As the group’s actions became more extreme, fellow students started losing patience. When the Angels threatened to put feces in food to force a dining-hall boycott in 2008, a writer for campus publication The Bullsheet questioned whether the group even cared about students anymore.
“You just like running around in stupid masks pushing people over, playing in your imaginary gang,” he wrote.
Local authorities noticed a change in the Angels as well. In recent years, the secret society seemed to cross a line, said Granville Township Fire Chief Jeff Hussey
“Historically, they engaged in pranks and things that were not criminal in nature and not necessarily destruction,” Hussey said. “They’re really committing crimes now.”
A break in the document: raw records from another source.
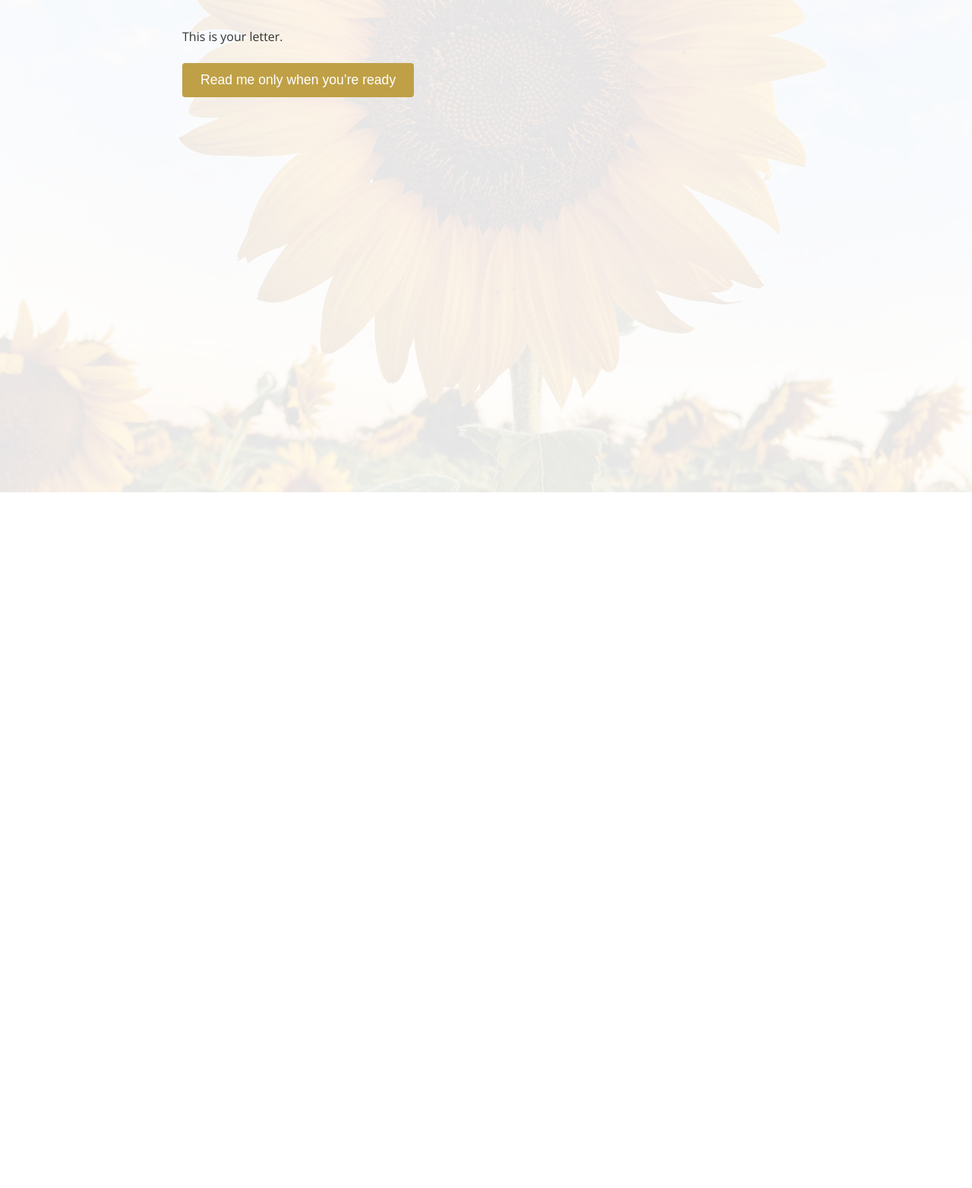
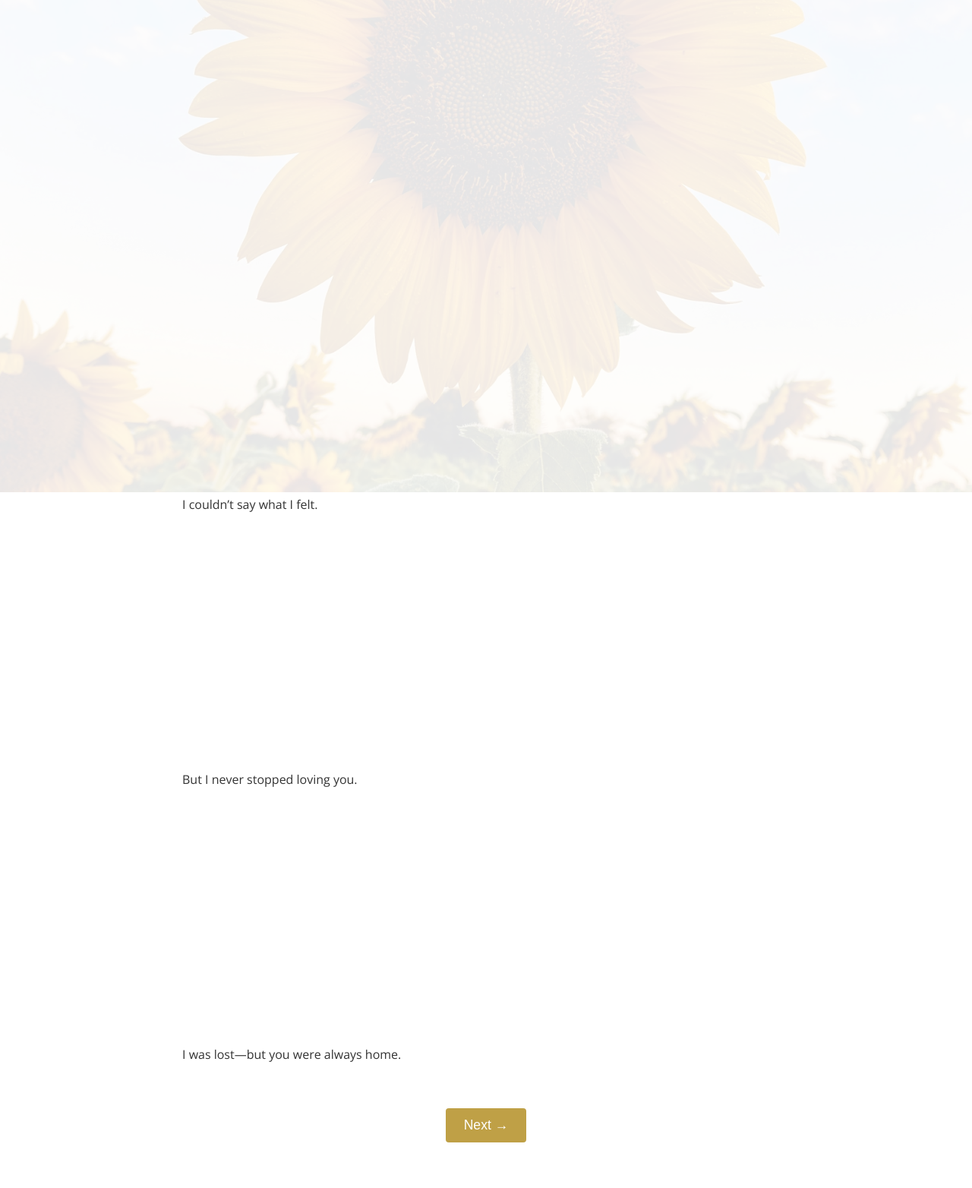
Before and after one commit to ap7812/toffu, a plain HTML site: page shortcomings.html in a window 1280 px wide. Shown: the part 152-1716 px from the top of the page at 76% size. Before the commit the page ends 800 px from the top, so only its background shows below. Drawn offline with nearby package versions, Linux system fonts and the light colour scheme.

Commit message:
Update shortcomings.html

```diff
--- a/shortcomings.html
+++ b/shortcomings.html
@@ -1,29 +1,39 @@
 <!DOCTYPE html>
 <html lang="en">
 <head>
-  <meta charset="UTF-8"><title>Maybe There's Me in You</title>
+  <meta charset="UTF-8">
+  <title>My Shortcomings</title>
   <link rel="stylesheet" href="styles.css">
   <script src="script.js" defer></script>
 </head>
 <body>
+  <!-- Smooth page fade transition -->
   <div class="page-transition"></div>
+
+  <!-- Background sunflower image -->
   <div class="sunflower-bg"></div>
+
   <div class="container">
-    <h2>Maybe There's a Little Bit of Me in You</h2>
-    <p class="sans">This is your letter.</p>
-    <button id="reveal">Read me only when you’re ready</button>
-    <div id="hidden-note" style="display:none; margin-top:2em;">
-      <p class="sans">
-        You are my gratitude.<br>
-        You are my grace.<br>
-        You are the best thing that's ever happened to me.<br>
-        I faltered—all my fault—but you saw me, you stayed.<br>
-        Now we are healing together.<br>
-        Thank you for staying.<br>
-        <strong>Lobbaaaa.</strong>
-      </p>
-      <img src="sunflower.jpg" alt="sunflower" style="width:150px;margin-top:20px;cursor:pointer;"
-           onclick="alert('💛')">
+    <h2>My Shortcomings</h2>
+
+    <div style="height:600px"></div>
+    <p class="fade-in sans" style="opacity:0; transform:translateY(20px);">
+      I couldn’t say what I felt.
+    </p>
+
+    <div style="height:300px"></div>
+    <p class="fade-in sans" style="opacity:0; transform:translateY(20px);">
+      But I never stopped loving you.
+    </p>
+
+    <div style="height:300px"></div>
+    <p class="fade-in sans" style="opacity:0; transform:translateY(20px);">
+      I was lost—but you were always home.
+    </p>
+
+    <!-- 🌻 Navigation to next page -->
+    <div style="text-align:center; margin-top:60px;">
+      <button onclick="location.href='safeplace.html'">Next →</button>
     </div>
   </div>
 </body>
```
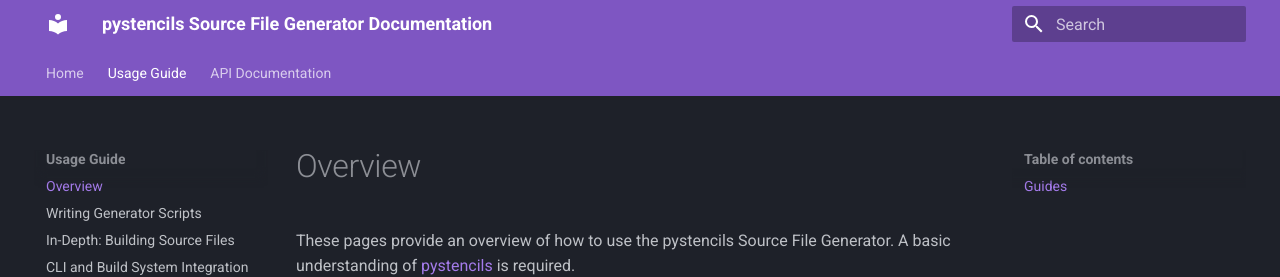
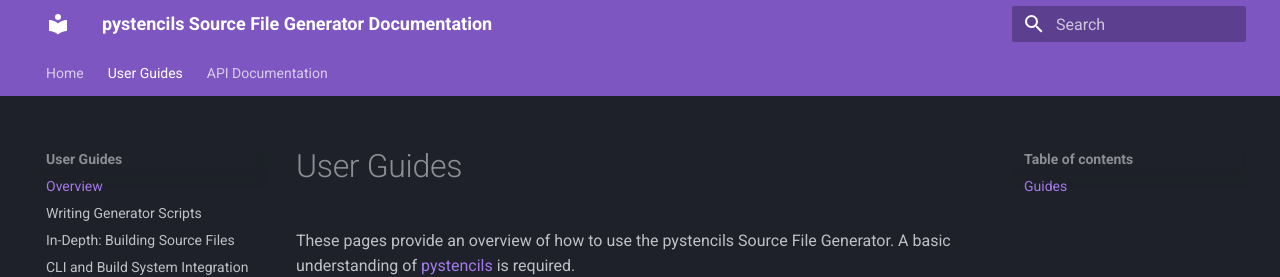
Before and after one commit to lssfau/pystencils-sfg, an MkDocs documentation site: the page built from docs/usage/index.md, in a window 1280 px wide. Shown: the top 277 px of the page. Built offline with MkDocs 1.6.1 and Material for MkDocs 9.7.7, drawn with Linux system fonts in a browser that asks for light colours.

Commit message:
minor fixes to documentation

```diff
--- a/docs/usage/index.md
+++ b/docs/usage/index.md
@@ -1,3 +1,5 @@
+# User Guides
+
 These pages provide an overview of how to use the pystencils Source File Generator.
 A basic understanding of [pystencils](https://pycodegen.pages.i10git.cs.fau.de/pystencils/index.html)
 is required.
--- a/mkdocs.yml
+++ b/mkdocs.yml
@@ -36,7 +36,7 @@ markdown_extensions:
 
 nav:
   - Home: index.md
-  - 'Usage Guide':
+  - 'User Guides':
     - 'Overview': usage/index.md
     - 'Writing Generator Scripts': usage/generator_scripts.md
     - 'In-Depth: Building Source Files': usage/building.md
```
Also changed, not shown: docs/api/frontend.md (+0 -8 lines).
In the past three years, fire crews have responded to four fires thought to have been set by the Angels. Two involved the torching of homemade signs, one was a failed attempt to scorch a “WA” into a front lawn, and the fourth was the Beaver Hall fire.
According to the fire-department report in that most-recent fire, a group of masked people entered several occupied rooms in Beaver Hall before finding an empty sleeping room just before 9 p.m. They placed an 8-inch-long smoke bomb deep into a basket of clothes and then ran outside and into a waiting sport-utility vehicle.
The fire didn’t burn long. University security personnel put it out with an extinguisher. Michael Cohen, who is a junior at the school, wrote on Twitter that the Angels are “officially a joke and bring shame to Denison students.”
Cohen, of Houston, said he can’t say for certain that the Angels are to blame, but “the stunt definitely got students mad.”
The Wingless Angels did not respond to a Facebook message seeking comment, and former members — some of whom are lawyers and bankers and high-level executives — didn’t want to talk about the society.
The Angels do seem to want to distance themselves from the Beaver Hall fire, though. On Oct. 27, they posted: “We are in no way related to the incidences on Wednesday night,” adding, “We shall find those responsible and bring them to justice.”